Data listing
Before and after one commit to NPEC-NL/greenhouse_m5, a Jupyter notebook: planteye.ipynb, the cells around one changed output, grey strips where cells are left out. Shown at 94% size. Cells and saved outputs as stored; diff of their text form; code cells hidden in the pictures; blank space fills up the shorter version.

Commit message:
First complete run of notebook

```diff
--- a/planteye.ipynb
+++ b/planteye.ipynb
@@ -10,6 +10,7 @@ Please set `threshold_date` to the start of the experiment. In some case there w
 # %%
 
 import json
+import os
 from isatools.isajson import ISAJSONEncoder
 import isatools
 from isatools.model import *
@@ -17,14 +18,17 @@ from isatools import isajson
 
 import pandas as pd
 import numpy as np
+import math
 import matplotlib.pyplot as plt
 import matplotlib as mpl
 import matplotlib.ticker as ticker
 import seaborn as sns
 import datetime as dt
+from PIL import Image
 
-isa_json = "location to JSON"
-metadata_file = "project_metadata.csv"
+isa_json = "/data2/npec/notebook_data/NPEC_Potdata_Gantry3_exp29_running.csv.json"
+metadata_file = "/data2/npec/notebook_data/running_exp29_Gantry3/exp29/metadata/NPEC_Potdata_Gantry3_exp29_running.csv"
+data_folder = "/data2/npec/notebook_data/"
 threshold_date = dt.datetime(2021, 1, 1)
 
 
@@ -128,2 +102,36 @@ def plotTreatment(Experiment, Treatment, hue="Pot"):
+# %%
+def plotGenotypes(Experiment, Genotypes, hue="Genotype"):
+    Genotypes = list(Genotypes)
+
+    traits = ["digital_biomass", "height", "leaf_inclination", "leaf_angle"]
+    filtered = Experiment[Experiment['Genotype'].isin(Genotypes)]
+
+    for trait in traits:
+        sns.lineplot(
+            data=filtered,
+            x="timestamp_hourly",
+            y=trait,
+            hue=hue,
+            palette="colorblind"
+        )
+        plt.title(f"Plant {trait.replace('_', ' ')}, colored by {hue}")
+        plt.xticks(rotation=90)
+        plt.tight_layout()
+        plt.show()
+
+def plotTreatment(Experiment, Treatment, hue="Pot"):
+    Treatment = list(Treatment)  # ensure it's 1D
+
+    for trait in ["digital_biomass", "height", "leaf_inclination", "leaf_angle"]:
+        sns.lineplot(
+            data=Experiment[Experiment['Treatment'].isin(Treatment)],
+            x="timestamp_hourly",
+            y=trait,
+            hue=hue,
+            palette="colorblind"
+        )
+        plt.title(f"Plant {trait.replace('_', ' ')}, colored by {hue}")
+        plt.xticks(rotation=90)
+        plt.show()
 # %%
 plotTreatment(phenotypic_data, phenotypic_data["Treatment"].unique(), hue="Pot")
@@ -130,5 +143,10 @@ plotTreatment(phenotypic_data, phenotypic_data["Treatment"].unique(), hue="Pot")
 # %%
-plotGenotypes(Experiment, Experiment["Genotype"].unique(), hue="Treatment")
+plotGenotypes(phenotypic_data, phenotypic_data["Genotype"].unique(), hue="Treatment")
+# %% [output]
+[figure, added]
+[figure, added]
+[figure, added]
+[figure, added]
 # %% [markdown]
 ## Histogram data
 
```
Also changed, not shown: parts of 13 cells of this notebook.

Aim of the task
Reproduce every entry above so that each one matches its source exactly.

Reply
Before and after one commit to NPEC-NL/greenhouse_m5, a Jupyter notebook: planteye.ipynb, the cells around one changed output, grey strips where cells are left out. Shown at 94% size. Cells and saved outputs as stored; diff of their text form; code cells hidden in the pictures; blank space fills up the shorter version.

Commit message:
First complete run of notebook

```diff
--- a/planteye.ipynb
+++ b/planteye.ipynb
@@ -10,6 +10,7 @@ Please set `threshold_date` to the start of the experiment. In some case there w
 # %%
 
 import json
+import os
 from isatools.isajson import ISAJSONEncoder
 import isatools
 from isatools.model import *
@@ -17,14 +18,17 @@ from isatools import isajson
 
 import pandas as pd
 import numpy as np
+import math
 import matplotlib.pyplot as plt
 import matplotlib as mpl
 import matplotlib.ticker as ticker
 import seaborn as sns
 import datetime as dt
+from PIL import Image
 
-isa_json = "location to JSON"
-metadata_file = "project_metadata.csv"
+isa_json = "/data2/npec/notebook_data/NPEC_Potdata_Gantry3_exp29_running.csv.json"
+metadata_file = "/data2/npec/notebook_data/running_exp29_Gantry3/exp29/metadata/NPEC_Potdata_Gantry3_exp29_running.csv"
+data_folder = "/data2/npec/notebook_data/"
 threshold_date = dt.datetime(2021, 1, 1)
 
 
@@ -128,2 +102,36 @@ def plotTreatment(Experiment, Treatment, hue="Pot"):
+# %%
+def plotGenotypes(Experiment, Genotypes, hue="Genotype"):
+    Genotypes = list(Genotypes)
+
+    traits = ["digital_biomass", "height", "leaf_inclination", "leaf_angle"]
+    filtered = Experiment[Experiment['Genotype'].isin(Genotypes)]
+
+    for trait in traits:
+        sns.lineplot(
+            data=filtered,
+            x="timestamp_hourly",
+            y=trait,
+            hue=hue,
+            palette="colorblind"
+        )
+        plt.title(f"Plant {trait.replace('_', ' ')}, colored by {hue}")
+        plt.xticks(rotation=90)
+        plt.tight_layout()
+        plt.show()
+
+def plotTreatment(Experiment, Treatment, hue="Pot"):
+    Treatment = list(Treatment)  # ensure it's 1D
+
+    for trait in ["digital_biomass", "height", "leaf_inclination", "leaf_angle"]:
+        sns.lineplot(
+            data=Experiment[Experiment['Treatment'].isin(Treatment)],
+            x="timestamp_hourly",
+            y=trait,
+            hue=hue,
+            palette="colorblind"
+        )
+        plt.title(f"Plant {trait.replace('_', ' ')}, colored by {hue}")
+        plt.xticks(rotation=90)
+        plt.show()
 # %%
 plotTreatment(phenotypic_data, phenotypic_data["Treatment"].unique(), hue="Pot")
@@ -130,5 +143,10 @@ plotTreatment(phenotypic_data, phenotypic_data["Treatment"].unique(), hue="Pot")
 # %%
-plotGenotypes(Experiment, Experiment["Genotype"].unique(), hue="Treatment")
+plotGenotypes(phenotypic_data, phenotypic_data["Genotype"].unique(), hue="Treatment")
+# %% [output]
+[figure, added]
+[figure, added]
+[figure, added]
+[figure, added]
 # %% [markdown]
 ## Histogram data
 
```
Also changed, not shown: parts of 13 cells of this notebook.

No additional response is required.